Losing One’s Filter
A Facebook post gets me thinking…
I was recently invited to join the Prostate Cancer Men’s Support page on Facebook. It’s an active group with lots of lively talk and advice given between men who are dealing with all the issue of prostate cancer. It is refreshing to see more men actually talking about their experiences and sharing their frustrations. As the male sex, we are making progress.
As I scrolled down this morning’s postings, one entry particularly caught my attention. It was from Brett S. in Ohio. He wrote: I lost the filter on my mouth since my prostate was removed. Anyone have the same? Wonder why? Possibility of death?
I will admit, I chuckled to myself when I saw that one. It wasn’t out of insensitivity to Brett. His is a valid observation. But I thought, Possibility of death…? Make that possibility of everything!
I think most of us will agree that the possibility of an earlier than expected death does alter our perspectives. Our priorities are magically reordered and simplified: Paint the room pecan wood or fresh linen? Whatever… it’s all tan. Certain chores or activties are suddenly less pressing compared with time with family and friends. Along with this comes the loss of personal thought filter of which Brett spoke. I’ve experienced it. Just the stress and anxiety of dealing with cancer can do it alone. Never mind other factors.
Radiation and its fatigue can make us grumpy and more direct. Hormone therapy and its side effects including mood swings and possible depression can throw filters out the window. Chemo will certainly reorder one’s priorities and filtering system. I am the first to admit that during the past year and a half, there are times I have been a real he-bitch. I’ve also lost my filter on crying and laughing. I’ve been witnessed to do either at the drop of a hat and often with little or no provocation.
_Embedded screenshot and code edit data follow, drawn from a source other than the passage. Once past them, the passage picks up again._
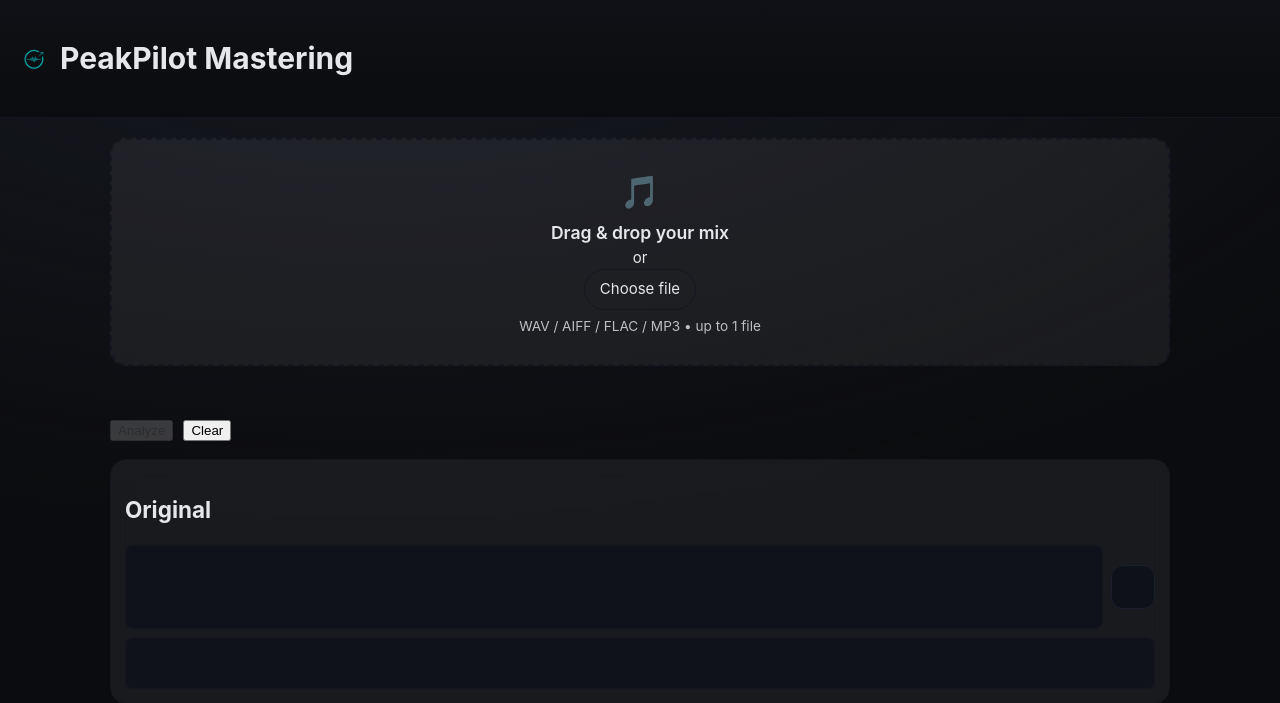
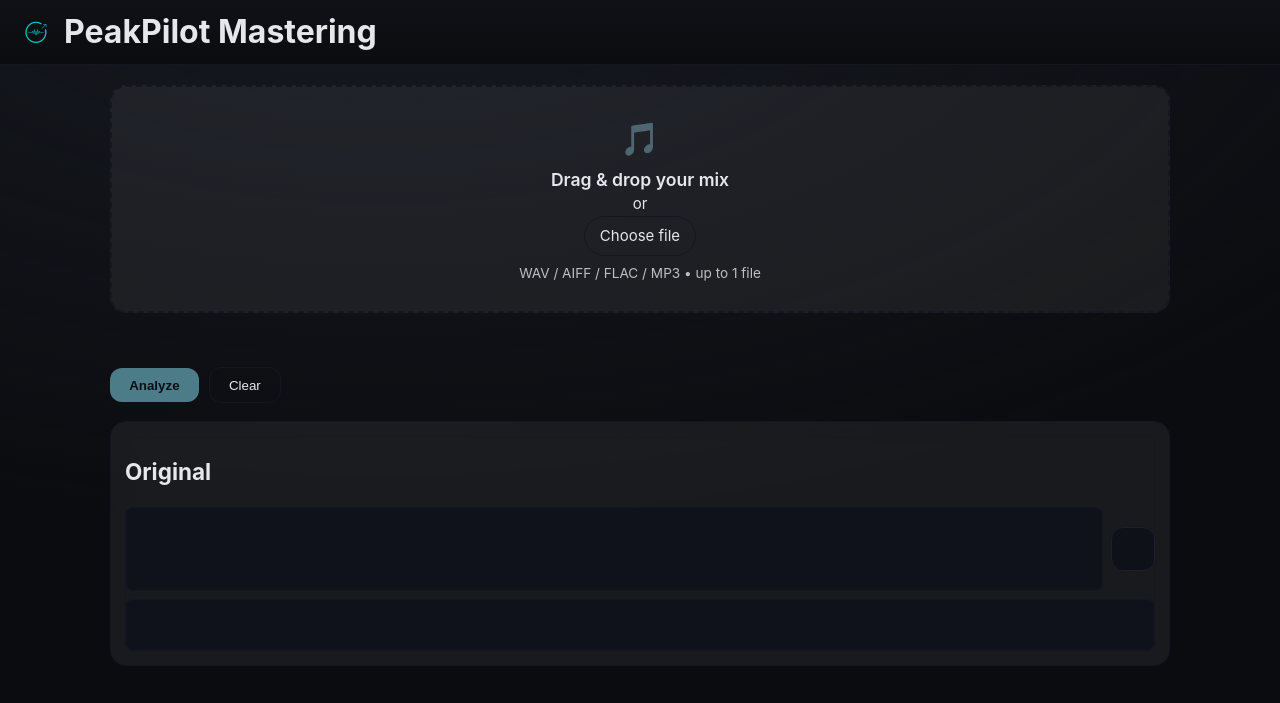
Before and after one commit to dejayillegal/PeakPilot, a Flask app: page / in a window 1280 px wide. Shown: the top 703 px of the page. Run offline with Flask 3, Linux system fonts and the light colour scheme; parts of the project's set-up code (start-up, migrations or seed data) failed here and were passed over.

Commit message:
style: refine analyze flow and header styling

```diff
--- a/static/app.js
+++ b/static/app.js
@@ -31,7 +31,6 @@
 
   function syncState() {
     const ok = fileQueue.length === 1 && isAllowed(fileQueue[0].name);
-    analyzeBtn.disabled = !ok;
     analyzeBtn.setAttribute('aria-disabled', String(!ok));
     if (ok) errorBox.textContent = '';
     renderList();
@@ -99,8 +98,8 @@
   }
 
   analyzeBtn.addEventListener('click', async () => {
-    if (analyzeBtn.disabled) {
-      errorBox.textContent = 'Add an audio file to analyze.';
+    if (analyzeBtn.getAttribute('aria-disabled') === 'true') {
+      errorBox.textContent = 'NO_AUDIO: Upload an audio file before analyzing.';
       dropZone.classList.add('pp-dragover');
       setTimeout(() => dropZone.classList.remove('pp-dragover'), 350);
       return;
--- a/static/css/app.css
+++ b/static/css/app.css
@@ -3,7 +3,8 @@
 [hidden]{display:none !important}
 body.pp-dark{margin:0;background:radial-gradient(1200px 600px at 30% -10%,#171a22,transparent),linear-gradient(#0b0c0f,#0b0c0f);color:var(--fg);font:15px/1.5 Inter,system-ui,sans-serif}
 .pp-header{display:flex;align-items:center;gap:12px;padding:16px 20px;border-bottom:1px solid #141720;background:linear-gradient(180deg,#0f1116,#0b0c0f)}
-.pp-logo{height:28px}
+.pp-header h1{margin:0;font-size:2rem;line-height:1}
+.pp-logo{height:2rem}
 .pp-main{padding:20px;max-width:1100px;margin:0 auto}
 #upload-form{display:flex;gap:12px;align-items:center;margin-bottom:16px}
 #analyze-btn{background:var(--accent);border:none;color:#001018;padding:10px 14px;border-radius:10px;font-weight:700;cursor:pointer}
--- a/static/style.css
+++ b/static/style.css
@@ -22,4 +22,25 @@
 .pp-remove { border:none; background:transparent; cursor:pointer; }
 .pp-error { color: #f66; min-height:1.2em; }
 .pp-actions { display:flex; gap:10px; justify-content:flex-start; align-items:center; }
-.pp-primary[disabled] { opacity:.5; cursor:not-allowed; }
+.pp-primary {
+  padding:.6rem 1.2rem;
+  border-radius:12px;
+  border:none;
+  background:var(--pp-accent, #7ef);
+  color:#001018;
+  font-weight:600;
+  cursor:pointer;
+}
+.pp-primary[aria-disabled="true"] {
+  opacity:.5;
+  cursor:not-allowed;
+}
+
+.pp-ghost {
+  padding:.6rem 1.2rem;
+  border-radius:12px;
+  border:1px solid var(--pp-border,#444);
+  background:transparent;
+  color:var(--fg,#fff);
+  cursor:pointer;
+}
--- a/templates/index.html
+++ b/templates/index.html
@@ -30,7 +30,7 @@
       <div id="inlineError" class="pp-error" role="alert" aria-live="assertive"></div>
 
       <div class="pp-actions">
-        <button id="analyzeBtn" disabled aria-disabled="true" class="pp-primary">Analyze</button>
+        <button id="analyzeBtn" aria-disabled="true" class="pp-primary" type="button">Analyze</button>
         <button id="clearBtn" class="pp-ghost" type="button">Clear</button>
       </div>
     </section>
```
One of the most important lessons I’ve learned through all of this is to, as much as possible, ACCEPT AND JUST BE. I’ve learned that this is how life works and I can’t control everything. I might as well just focus on those things that are most important to me and that I can actually influence. With this perspective, I find the need for filters less of a concern.
The real question in all of this is not if we loose our filter, but how do we deal with it? I suspect there are nearly as many answers to that one as there are patients.